3. The Sun Dance typically contains the following elements:
(a) Is was usually preceded by a sweat-lodge ceremony for purification;
(b) The annual gathering lasted about four through eight days;
(c) Dancers danced around a cottonwood pole (symbolizing the grandfather) for a period of days, during which they fast and abstained from drink:
(d) The male dancers may have undergone a piercing in which: cuts are made to the chest or back and a wooden skewer is inserted through the wounds and the dancers and are tied to buffalo skulls or to a ceremonial cottonwood pole in the center of the camp;
(e) The dancers then underwent self-torture designed to extricate themselves from the skewers.
(f) The dancers danced to a drumbeat often to special arrangements of dance steps;
(g) Offerings, were typically made, special songs are sung, and incantations pr prayers are recited;
(h) Sacrifice of the buffalo (the animal symbol of the sun) was part of the ceremony. [6] [5]

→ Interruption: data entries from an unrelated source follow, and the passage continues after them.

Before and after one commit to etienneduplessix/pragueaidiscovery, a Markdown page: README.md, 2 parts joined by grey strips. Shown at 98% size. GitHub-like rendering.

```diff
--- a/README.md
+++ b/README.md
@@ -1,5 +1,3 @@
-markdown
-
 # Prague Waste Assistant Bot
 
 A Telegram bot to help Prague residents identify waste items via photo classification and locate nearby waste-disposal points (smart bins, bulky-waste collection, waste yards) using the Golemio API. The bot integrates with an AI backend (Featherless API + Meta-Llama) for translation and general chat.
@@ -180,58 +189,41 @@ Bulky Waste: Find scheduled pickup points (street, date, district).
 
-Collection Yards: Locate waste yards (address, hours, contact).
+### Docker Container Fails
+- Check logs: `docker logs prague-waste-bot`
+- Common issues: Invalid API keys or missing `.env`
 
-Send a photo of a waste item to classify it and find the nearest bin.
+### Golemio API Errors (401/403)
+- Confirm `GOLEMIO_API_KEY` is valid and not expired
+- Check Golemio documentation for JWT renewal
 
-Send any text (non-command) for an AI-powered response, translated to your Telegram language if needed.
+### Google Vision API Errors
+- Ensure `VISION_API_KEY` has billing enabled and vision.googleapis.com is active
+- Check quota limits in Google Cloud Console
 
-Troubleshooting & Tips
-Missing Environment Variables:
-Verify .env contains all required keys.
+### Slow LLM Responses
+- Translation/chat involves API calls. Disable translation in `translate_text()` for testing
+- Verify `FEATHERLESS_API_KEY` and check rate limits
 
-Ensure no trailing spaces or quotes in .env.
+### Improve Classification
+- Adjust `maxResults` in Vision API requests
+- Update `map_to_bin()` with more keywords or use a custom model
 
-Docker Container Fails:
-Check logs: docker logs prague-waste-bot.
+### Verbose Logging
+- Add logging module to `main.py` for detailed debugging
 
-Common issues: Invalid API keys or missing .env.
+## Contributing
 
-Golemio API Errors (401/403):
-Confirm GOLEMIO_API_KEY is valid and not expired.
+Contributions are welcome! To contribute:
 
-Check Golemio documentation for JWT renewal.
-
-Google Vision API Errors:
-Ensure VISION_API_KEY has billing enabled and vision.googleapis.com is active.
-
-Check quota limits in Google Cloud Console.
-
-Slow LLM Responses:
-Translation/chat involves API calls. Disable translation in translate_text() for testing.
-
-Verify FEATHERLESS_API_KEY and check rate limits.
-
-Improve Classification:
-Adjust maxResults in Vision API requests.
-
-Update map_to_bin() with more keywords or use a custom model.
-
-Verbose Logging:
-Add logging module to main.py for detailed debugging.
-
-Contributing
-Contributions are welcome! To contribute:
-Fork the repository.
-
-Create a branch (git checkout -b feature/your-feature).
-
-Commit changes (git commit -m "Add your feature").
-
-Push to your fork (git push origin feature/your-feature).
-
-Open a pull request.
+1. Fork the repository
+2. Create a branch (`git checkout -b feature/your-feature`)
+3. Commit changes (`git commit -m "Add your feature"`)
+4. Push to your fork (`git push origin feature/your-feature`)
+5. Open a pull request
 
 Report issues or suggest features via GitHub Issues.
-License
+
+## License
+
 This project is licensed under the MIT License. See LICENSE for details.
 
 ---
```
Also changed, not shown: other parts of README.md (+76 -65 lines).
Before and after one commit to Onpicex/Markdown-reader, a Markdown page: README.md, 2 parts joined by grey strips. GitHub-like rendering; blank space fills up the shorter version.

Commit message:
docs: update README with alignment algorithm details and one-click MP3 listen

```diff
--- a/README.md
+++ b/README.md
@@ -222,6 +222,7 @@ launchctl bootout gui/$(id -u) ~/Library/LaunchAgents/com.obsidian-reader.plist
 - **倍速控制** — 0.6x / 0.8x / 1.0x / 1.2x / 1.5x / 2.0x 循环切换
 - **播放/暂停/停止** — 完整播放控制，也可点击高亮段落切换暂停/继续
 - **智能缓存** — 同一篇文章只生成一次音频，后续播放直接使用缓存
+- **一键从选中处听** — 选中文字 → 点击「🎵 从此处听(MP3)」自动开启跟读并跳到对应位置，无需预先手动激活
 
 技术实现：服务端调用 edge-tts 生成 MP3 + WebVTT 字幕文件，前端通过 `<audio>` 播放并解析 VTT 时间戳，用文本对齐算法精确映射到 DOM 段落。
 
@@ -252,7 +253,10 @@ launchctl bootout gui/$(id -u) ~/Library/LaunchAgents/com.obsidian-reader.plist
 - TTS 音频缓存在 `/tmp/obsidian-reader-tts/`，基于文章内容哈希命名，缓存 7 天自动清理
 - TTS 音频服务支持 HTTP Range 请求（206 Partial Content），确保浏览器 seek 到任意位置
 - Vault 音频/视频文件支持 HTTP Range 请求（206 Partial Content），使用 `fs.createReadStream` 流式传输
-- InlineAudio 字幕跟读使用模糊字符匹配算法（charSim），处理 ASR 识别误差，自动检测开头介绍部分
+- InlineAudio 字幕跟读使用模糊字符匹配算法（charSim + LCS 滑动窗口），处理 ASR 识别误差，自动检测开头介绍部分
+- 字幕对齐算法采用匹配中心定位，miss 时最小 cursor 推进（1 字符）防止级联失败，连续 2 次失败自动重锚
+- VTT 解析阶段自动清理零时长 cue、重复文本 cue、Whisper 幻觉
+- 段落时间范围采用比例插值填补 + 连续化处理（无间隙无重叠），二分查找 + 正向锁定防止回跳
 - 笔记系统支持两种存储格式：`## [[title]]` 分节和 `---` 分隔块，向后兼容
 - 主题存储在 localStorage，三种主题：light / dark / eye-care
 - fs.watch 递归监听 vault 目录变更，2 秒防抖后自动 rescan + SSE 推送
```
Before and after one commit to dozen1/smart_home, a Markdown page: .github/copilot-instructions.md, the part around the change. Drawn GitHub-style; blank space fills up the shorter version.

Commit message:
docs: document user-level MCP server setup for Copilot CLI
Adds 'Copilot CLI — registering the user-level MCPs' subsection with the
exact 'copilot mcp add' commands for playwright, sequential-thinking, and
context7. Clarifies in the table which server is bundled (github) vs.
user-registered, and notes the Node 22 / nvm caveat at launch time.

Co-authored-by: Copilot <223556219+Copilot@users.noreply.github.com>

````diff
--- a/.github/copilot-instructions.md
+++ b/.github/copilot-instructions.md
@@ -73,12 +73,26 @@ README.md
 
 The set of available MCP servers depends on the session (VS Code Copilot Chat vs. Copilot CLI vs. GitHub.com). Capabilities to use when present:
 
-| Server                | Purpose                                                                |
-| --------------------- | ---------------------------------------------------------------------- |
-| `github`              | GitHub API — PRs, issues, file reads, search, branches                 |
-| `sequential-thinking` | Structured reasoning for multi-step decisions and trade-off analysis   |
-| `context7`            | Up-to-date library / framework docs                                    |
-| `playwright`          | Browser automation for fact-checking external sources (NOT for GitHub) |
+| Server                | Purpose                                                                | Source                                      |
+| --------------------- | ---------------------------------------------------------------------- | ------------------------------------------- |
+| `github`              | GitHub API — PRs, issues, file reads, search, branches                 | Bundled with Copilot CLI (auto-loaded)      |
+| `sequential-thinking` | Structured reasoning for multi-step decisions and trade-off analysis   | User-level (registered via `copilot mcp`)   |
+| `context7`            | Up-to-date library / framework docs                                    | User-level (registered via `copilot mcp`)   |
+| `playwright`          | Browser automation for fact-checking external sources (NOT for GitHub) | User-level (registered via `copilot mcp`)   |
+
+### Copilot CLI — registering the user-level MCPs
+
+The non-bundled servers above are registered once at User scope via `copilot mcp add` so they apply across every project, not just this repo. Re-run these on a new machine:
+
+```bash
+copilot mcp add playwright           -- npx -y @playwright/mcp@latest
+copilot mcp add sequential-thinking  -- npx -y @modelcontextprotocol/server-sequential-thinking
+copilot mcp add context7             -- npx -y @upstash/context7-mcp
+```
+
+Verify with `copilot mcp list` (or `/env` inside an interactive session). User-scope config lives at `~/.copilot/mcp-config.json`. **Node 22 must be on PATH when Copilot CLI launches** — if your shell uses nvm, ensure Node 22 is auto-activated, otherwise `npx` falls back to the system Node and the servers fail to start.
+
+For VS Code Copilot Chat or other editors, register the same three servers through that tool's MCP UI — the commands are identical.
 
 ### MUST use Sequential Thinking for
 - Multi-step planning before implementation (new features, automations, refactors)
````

IV. Religious Significance of the Sun Dance

1. The main purpose of the Sun Dance (which is a sacrificial dance) was to allow people to renew their faith in the spirits that guide the world. It contained all religion and most rites. [12]

2. The dancers underwent self-torture tied to the central sun pole, where all three worlds are connected: the spiritual world of medicine fathers, the physical world of the tribe, and the pure world of the grandfather. [8] [12] 3. As they danced, they pulled hunks of flesh from their bodies as sacrifices to the Indian God, known by some as the "Great Spirit," or "Wakan Tanka," the "Big Holy," or "grandfather." [8]

4. Indians believed that the only thing they own on earth is their body and everything else is a gift. For these gifts they offered the only thing they had, flesh, to show how sincere they are for the prayers being prayed. [16]

5. Women did not offer flesh sacrifices because they endured they pain through childbirth. [17]

6. According to Indian belief, the red man was to have this dance every summer, to fulfill their religious duty to the Indian God. [9] Lauer 3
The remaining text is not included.